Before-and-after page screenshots
▬▬▬▬▬▬
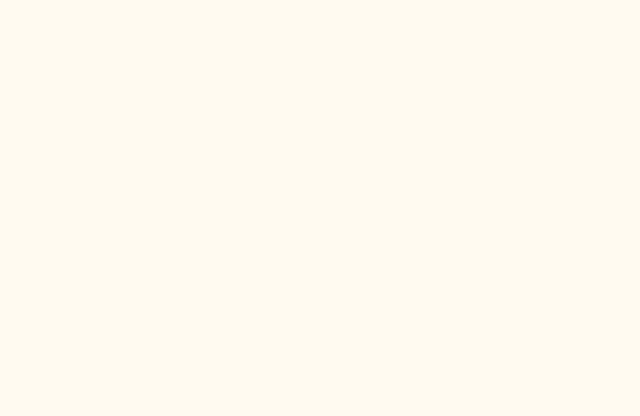
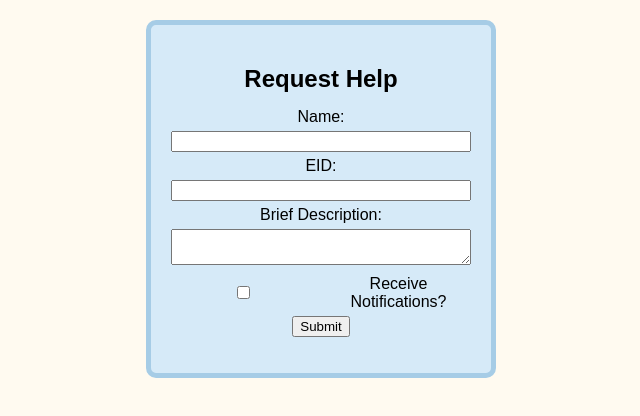
Before and after one commit to caitlin8105/wics-hackathon, a plain HTML site: page 314.html in a window 1280 px wide. Shown: the whole page, without its empty margins (319-959 px from the left). Drawn offline with Linux system fonts and the light colour scheme.

Commit message:
314 skeleton added

```diff
--- a/314.html
+++ b/314.html
@@ -4,9 +4,63 @@
     <style>
       body {
         background-color: floralwhite;
+        font-family: Arial, sans-serif;
+      }
+      .form-container {
+        background-color: #d6eaf8; /* Pale blue */
+        padding: 20px;
+        border-radius: 10px;
+        width: 300px;
+        margin: 20px auto;
+        text-align: center;
+        border: 5px solid #a6cce6; /* Gingham border color */
+      }
+      .form-container h2 {
+        margin-bottom: 15px;
+      }
+      label, input, textarea {
+        display: block;
+        width: 100%;
+        margin: 5px 0;
+      }
+      .checkbox-container {
+        display: flex;
+        align-items: center;
+        justify-content: center;
+        gap: 10px;
+      }
+      #phone-number {
+        display: none;
       }
     </style>
+    <script>
+      function togglePhoneInput() {
+        const phoneInput = document.getElementById("phone-number");
+        phoneInput.style.display = document.getElementById("notifications").checked ? "block" : "none";
+      }
+    </script>
   </head>
   <body>
+    <div class="form-container">
+      <h2>Request Help</h2>
+      <form>
+        <label for="name">Name:</label>
+        <input type="text" id="name" name="name" required>
+
+        <label for="eid">EID:</label>
+        <input type="text" id="eid" name="eid" required>
+
+        <label for="description">Brief Description:</label>
+        <textarea id="description" name="description" required></textarea>
+
+        <div class="checkbox-container">
+          <input type="checkbox" id="notifications" name="notifications" onclick="togglePhoneInput()">
+          <label for="notifications">Receive Notifications?</label>
+        </div>
+
+        <input type="text" id="phone-number" name="phone-number" placeholder="Enter phone number">
+        <button type="submit">Submit</button>
+      </form>
+    </div>
   </body>
 </html>
```
Also changed, not shown: 312.html (deleted, +0 -12 lines).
▬▬▬▬▬▬
What to produce
Down to the last line, return the entries above exactly, with no pictures.

Output for this task
Before and after one commit to caitlin8105/wics-hackathon, a plain HTML site: page 314.html in a window 1280 px wide. Shown: the whole page, without its empty margins (319-959 px from the left). Drawn offline with Linux system fonts and the light colour scheme.

Commit message:
314 skeleton added

```diff
--- a/314.html
+++ b/314.html
@@ -4,9 +4,63 @@
     <style>
       body {
         background-color: floralwhite;
+        font-family: Arial, sans-serif;
+      }
+      .form-container {
+        background-color: #d6eaf8; /* Pale blue */
+        padding: 20px;
+        border-radius: 10px;
+        width: 300px;
+        margin: 20px auto;
+        text-align: center;
+        border: 5px solid #a6cce6; /* Gingham border color */
+      }
+      .form-container h2 {
+        margin-bottom: 15px;
+      }
+      label, input, textarea {
+        display: block;
+        width: 100%;
+        margin: 5px 0;
+      }
+      .checkbox-container {
+        display: flex;
+        align-items: center;
+        justify-content: center;
+        gap: 10px;
+      }
+      #phone-number {
+        display: none;
       }
     </style>
+    <script>
+      function togglePhoneInput() {
+        const phoneInput = document.getElementById("phone-number");
+        phoneInput.style.display = document.getElementById("notifications").checked ? "block" : "none";
+      }
+    </script>
   </head>
   <body>
+    <div class="form-container">
+      <h2>Request Help</h2>
+      <form>
+        <label for="name">Name:</label>
+        <input type="text" id="name" name="name" required>
+
+        <label for="eid">EID:</label>
+        <input type="text" id="eid" name="eid" required>
+
+        <label for="description">Brief Description:</label>
+        <textarea id="description" name="description" required></textarea>
+
+        <div class="checkbox-container">
+          <input type="checkbox" id="notifications" name="notifications" onclick="togglePhoneInput()">
+          <label for="notifications">Receive Notifications?</label>
+        </div>
+
+        <input type="text" id="phone-number" name="phone-number" placeholder="Enter phone number">
+        <button type="submit">Submit</button>
+      </form>
+    </div>
   </body>
 </html>
```
Also changed, not shown: 312.html (deleted, +0 -12 lines).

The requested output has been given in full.